(Revision tracking records)
══════════

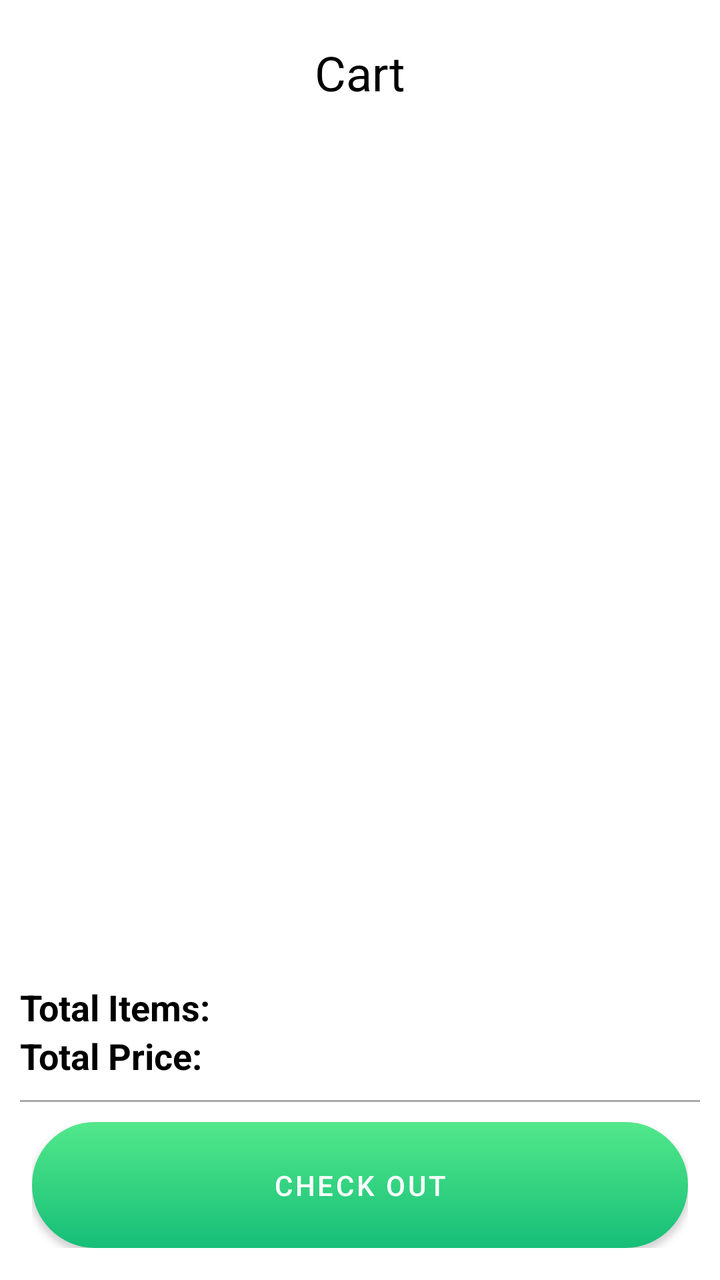
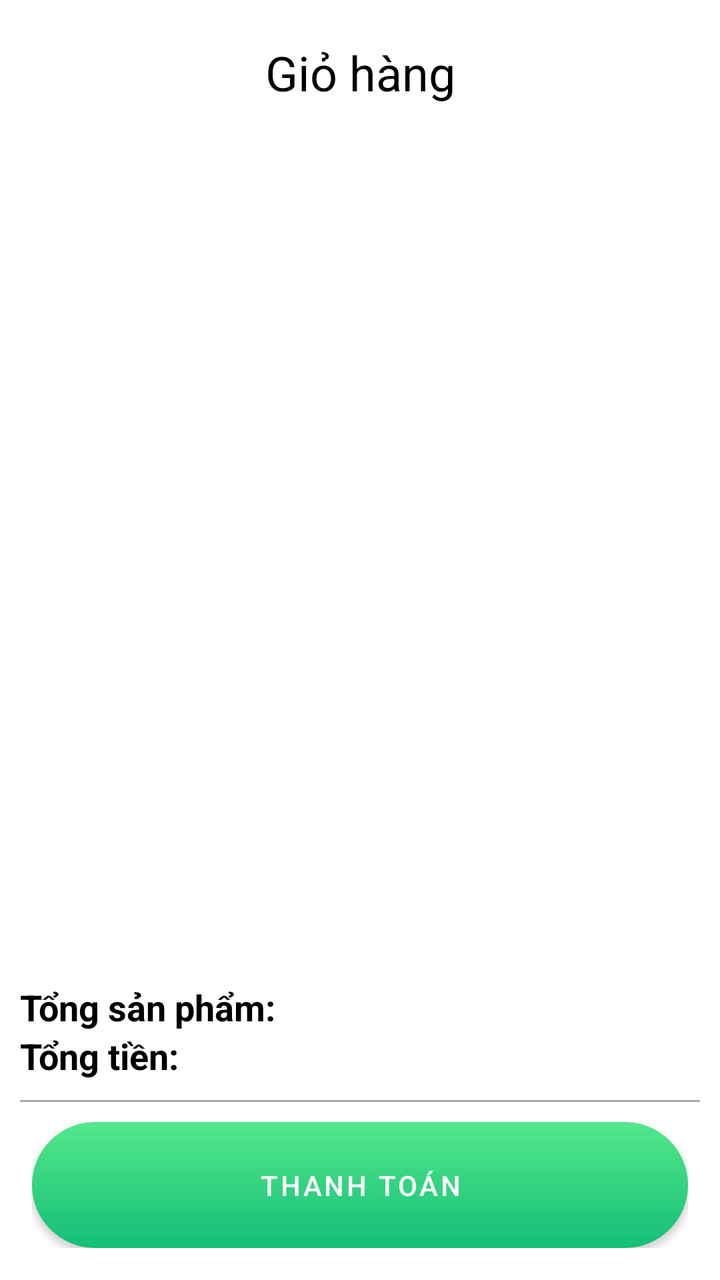

The first picture is an Android layout as it rendered before a commit; the second is the same layout after the commit. The layout source and the unified diff follow.
<!-- AndroidManifest.xml: application theme Theme.MyApplication -->
<!-- res/layout/fragment_cart.xml -->
<?xml version="1.0" encoding="utf-8"?>
<androidx.constraintlayout.widget.ConstraintLayout
    xmlns:android="http://schemas.android.com/apk/res/android"
    xmlns:app="http://schemas.android.com/apk/res-auto"
    xmlns:tools="http://schemas.android.com/tools"
    android:layout_width="match_parent"
    android:layout_height="match_parent"
    tools:context=".Fragment.CartFragment">

    
    <TextView
        android:id="@+id/textView3"
        android:layout_width="wrap_content"
        android:layout_height="wrap_content"
        android:layout_marginTop="20dp"
        android:text="Cart"
        android:textColor="@android:color/black"
        android:textSize="24sp"
        app:fontFamily="@font/yeonsung_regular"
        app:layout_constraintEnd_toEndOf="parent"
        app:layout_constraintStart_toStartOf="parent"
        app:layout_constraintTop_toTopOf="parent" />

    
    <ListView
        android:id="@+id/listView"
        android:layout_width="match_parent"
        android:layout_height="0dp"
        android:layout_marginTop="10dp"
        android:divider="@null"
        app:layout_constraintBottom_toTopOf="@id/summaryLayout"
        app:layout_constraintEnd_toEndOf="parent"
        app:layout_constraintStart_toStartOf="parent"
        app:layout_constraintTop_toBottomOf="@id/textView3" />

    
    <LinearLayout
        android:id="@+id/summaryLayout"
        android:layout_width="0dp"
        android:layout_height="wrap_content"
        android:orientation="vertical"
        android:padding="10dp"
        app:layout_constraintBottom_toTopOf="@id/checkoutContainer"
        app:layout_constraintEnd_toEndOf="parent"
        app:layout_constraintStart_toStartOf="parent">

        
        <LinearLayout
            android:layout_width="match_parent"
            android:layout_height="wrap_content"
            android:orientation="horizontal">

            <TextView
                android:id="@+id/textTotalQuantity"
                android:layout_width="0dp"
                android:layout_height="wrap_content"
                android:layout_weight="1"
                android:text="Total Items: "
                app:fontFamily="@font/poppins_bold"
                style="@style/TitleText" />

        </LinearLayout>

        
        <LinearLayout
            android:layout_width="match_parent"
            android:layout_height="wrap_content"
            android:orientation="horizontal">

            <TextView
                android:id="@+id/textTotalAmount"
                android:layout_width="0dp"
                android:layout_height="wrap_content"
                android:layout_weight="1"
                android:text="Total Price: "
                app:fontFamily="@font/poppins_bold"
                style="@style/TitleText" />
        </LinearLayout>

        <View
            style="@style/DividerStyle" />
    </LinearLayout>

    
    <FrameLayout
        android:id="@+id/checkoutContainer"
        android:layout_width="match_parent"
        android:layout_height="wrap_content"
        app:layout_constraintBottom_toBottomOf="parent"
        app:layout_constraintEnd_toEndOf="parent"
        app:layout_constraintStart_toStartOf="parent"
        android:layout_margin="16dp">

        <Button
            android:id="@+id/btnCheckout"
            android:layout_width="match_parent"
            android:layout_height="wrap_content"
            android:background="@drawable/addtocartshape"
            android:elevation="6dp"
            android:padding="16dp"
            app:backgroundTint="@null"
            android:text="Check out"
            android:textColor="@android:color/white" />
    </FrameLayout>

</androidx.constraintlayout.widget.ConstraintLayout>
<!-- resources referenced by this layout -->
<resources>
  <!-- drawable addtocartshape (drawable) -->
  <shape xmlns:android="http://schemas.android.com/apk/res/android">
      <gradient
          android:startColor="#15BE77"
          android:endColor="#53E88B"
          android:angle="90" />
      <corners android:radius="40dp" />
  </shape>
  <style name="DividerStyle">
          <item name="android:layout_width">match_parent</item>
          <item name="android:layout_height">1dp</item>
          <item name="android:background">@android:color/darker_gray</item>
          <item name="android:layout_marginTop">10dp</item>
      </style>
  <style name="TitleText">
          <item name="android:textSize">18sp</item>
          <item name="android:textColor">@android:color/black</item>
          <item name="android:textStyle">bold</item>
      </style>
  <style name="Theme.MyApplication" parent="Theme.MaterialComponents.DayNight.NoActionBar">
          
          <item name="colorPrimary">@color/purple_500</item>
          <item name="colorPrimaryVariant">@color/purple_700</item>
          <item name="colorOnPrimary">@color/white</item>
          
          <item name="colorSecondary">@color/teal_200</item>
          <item name="colorSecondaryVariant">@color/teal_700</item>
          <item name="colorOnSecondary">@color/black</item>
  
          
          <item name="android:statusBarColor" tools:targetApi="l">?attr/colorPrimaryVariant</item>
          
      </style>
  <color name="purple_500">#2A9C68</color>
  <color name="purple_700">#6200EE</color>
  <color name="white">#FFFFFFFF</color>
  <color name="teal_200">#03DAC5</color>
  <color name="teal_700">#018786</color>
  <color name="black">#FF000000</color>
</resources>

<!-- the commit's change to res/layout/fragment_cart.xml (unified diff, before → after) -->
@@ -13,7 +13,7 @@
         android:layout_width="wrap_content"
         android:layout_height="wrap_content"
         android:layout_marginTop="20dp"
-        android:text="Cart"
+        android:text="Giỏ hàng"
         android:textColor="@android:color/black"
         android:textSize="24sp"
         app:fontFamily="@font/yeonsung_regular"
@@ -55,7 +55,7 @@
                 android:layout_width="0dp"
                 android:layout_height="wrap_content"
                 android:layout_weight="1"
-                android:text="Total Items: "
+                android:text="Tổng sản phẩm: "
                 app:fontFamily="@font/poppins_bold"
                 style="@style/TitleText" />
 
@@ -72,7 +72,7 @@
                 android:layout_width="0dp"
                 android:layout_height="wrap_content"
                 android:layout_weight="1"
-                android:text="Total Price: "
+                android:text="Tổng tiền: "
                 app:fontFamily="@font/poppins_bold"
                 style="@style/TitleText" />
         </LinearLayout>
@@ -99,7 +99,7 @@
             android:elevation="6dp"
             android:padding="16dp"
             app:backgroundTint="@null"
-            android:text="Check out"
+            android:text="Thanh toán"
             android:textColor="@android:color/white" />
     </FrameLayout>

══════════

→ **What is expected**: Exclude the pictures, then retype every record exactly.

→ **Task answer**:
The first picture is an Android layout as it rendered before a commit; the second is the same layout after the commit. The layout source and the unified diff follow.
<!-- AndroidManifest.xml: application theme Theme.MyApplication -->
<!-- res/layout/fragment_cart.xml -->
<?xml version="1.0" encoding="utf-8"?>
<androidx.constraintlayout.widget.ConstraintLayout
    xmlns:android="http://schemas.android.com/apk/res/android"
    xmlns:app="http://schemas.android.com/apk/res-auto"
    xmlns:tools="http://schemas.android.com/tools"
    android:layout_width="match_parent"
    android:layout_height="match_parent"
    tools:context=".Fragment.CartFragment">

    
    <TextView
        android:id="@+id/textView3"
        android:layout_width="wrap_content"
        android:layout_height="wrap_content"
        android:layout_marginTop="20dp"
        android:text="Cart"
        android:textColor="@android:color/black"
        android:textSize="24sp"
        app:fontFamily="@font/yeonsung_regular"
        app:layout_constraintEnd_toEndOf="parent"
        app:layout_constraintStart_toStartOf="parent"
        app:layout_constraintTop_toTopOf="parent" />

    
    <ListView
        android:id="@+id/listView"
        android:layout_width="match_parent"
        android:layout_height="0dp"
        android:layout_marginTop="10dp"
        android:divider="@null"
        app:layout_constraintBottom_toTopOf="@id/summaryLayout"
        app:layout_constraintEnd_toEndOf="parent"
        app:layout_constraintStart_toStartOf="parent"
        app:layout_constraintTop_toBottomOf="@id/textView3" />

    
    <LinearLayout
        android:id="@+id/summaryLayout"
        android:layout_width="0dp"
        android:layout_height="wrap_content"
        android:orientation="vertical"
        android:padding="10dp"
        app:layout_constraintBottom_toTopOf="@id/checkoutContainer"
        app:layout_constraintEnd_toEndOf="parent"
        app:layout_constraintStart_toStartOf="parent">

        
        <LinearLayout
            android:layout_width="match_parent"
            android:layout_height="wrap_content"
            android:orientation="horizontal">

            <TextView
                android:id="@+id/textTotalQuantity"
                android:layout_width="0dp"
                android:layout_height="wrap_content"
                android:layout_weight="1"
                android:text="Total Items: "
                app:fontFamily="@font/poppins_bold"
                style="@style/TitleText" />

        </LinearLayout>

        
        <LinearLayout
            android:layout_width="match_parent"
            android:layout_height="wrap_content"
            android:orientation="horizontal">

            <TextView
                android:id="@+id/textTotalAmount"
                android:layout_width="0dp"
                android:layout_height="wrap_content"
                android:layout_weight="1"
                android:text="Total Price: "
                app:fontFamily="@font/poppins_bold"
                style="@style/TitleText" />
        </LinearLayout>

        <View
            style="@style/DividerStyle" />
    </LinearLayout>

    
    <FrameLayout
        android:id="@+id/checkoutContainer"
        android:layout_width="match_parent"
        android:layout_height="wrap_content"
        app:layout_constraintBottom_toBottomOf="parent"
        app:layout_constraintEnd_toEndOf="parent"
        app:layout_constraintStart_toStartOf="parent"
        android:layout_margin="16dp">

        <Button
            android:id="@+id/btnCheckout"
            android:layout_width="match_parent"
            android:layout_height="wrap_content"
            android:background="@drawable/addtocartshape"
            android:elevation="6dp"
            android:padding="16dp"
            app:backgroundTint="@null"
            android:text="Check out"
            android:textColor="@android:color/white" />
    </FrameLayout>

</androidx.constraintlayout.widget.ConstraintLayout>
<!-- resources referenced by this layout -->
<resources>
  <!-- drawable addtocartshape (drawable) -->
  <shape xmlns:android="http://schemas.android.com/apk/res/android">
      <gradient
          android:startColor="#15BE77"
          android:endColor="#53E88B"
          android:angle="90" />
      <corners android:radius="40dp" />
  </shape>
  <style name="DividerStyle">
          <item name="android:layout_width">match_parent</item>
          <item name="android:layout_height">1dp</item>
          <item name="android:background">@android:color/darker_gray</item>
          <item name="android:layout_marginTop">10dp</item>
      </style>
  <style name="TitleText">
          <item name="android:textSize">18sp</item>
          <item name="android:textColor">@android:color/black</item>
          <item name="android:textStyle">bold</item>
      </style>
  <style name="Theme.MyApplication" parent="Theme.MaterialComponents.DayNight.NoActionBar">
          
          <item name="colorPrimary">@color/purple_500</item>
          <item name="colorPrimaryVariant">@color/purple_700</item>
          <item name="colorOnPrimary">@color/white</item>
          
          <item name="colorSecondary">@color/teal_200</item>
          <item name="colorSecondaryVariant">@color/teal_700</item>
          <item name="colorOnSecondary">@color/black</item>
  
          
          <item name="android:statusBarColor" tools:targetApi="l">?attr/colorPrimaryVariant</item>
          
      </style>
  <color name="purple_500">#2A9C68</color>
  <color name="purple_700">#6200EE</color>
  <color name="white">#FFFFFFFF</color>
  <color name="teal_200">#03DAC5</color>
  <color name="teal_700">#018786</color>
  <color name="black">#FF000000</color>
</resources>

<!-- the commit's change to res/layout/fragment_cart.xml (unified diff, before → after) -->
@@ -13,7 +13,7 @@
         android:layout_width="wrap_content"
         android:layout_height="wrap_content"
         android:layout_marginTop="20dp"
-        android:text="Cart"
+        android:text="Giỏ hàng"
         android:textColor="@android:color/black"
         android:textSize="24sp"
         app:fontFamily="@font/yeonsung_regular"
@@ -55,7 +55,7 @@
                 android:layout_width="0dp"
                 android:layout_height="wrap_content"
                 android:layout_weight="1"
-                android:text="Total Items: "
+                android:text="Tổng sản phẩm: "
                 app:fontFamily="@font/poppins_bold"
                 style="@style/TitleText" />
 
@@ -72,7 +72,7 @@
                 android:layout_width="0dp"
                 android:layout_height="wrap_content"
                 android:layout_weight="1"
-                android:text="Total Price: "
+                android:text="Tổng tiền: "
                 app:fontFamily="@font/poppins_bold"
                 style="@style/TitleText" />
         </LinearLayout>
@@ -99,7 +99,7 @@
             android:elevation="6dp"
             android:padding="16dp"
             app:backgroundTint="@null"
-            android:text="Check out"
+            android:text="Thanh toán"
             android:textColor="@android:color/white" />
     </FrameLayout>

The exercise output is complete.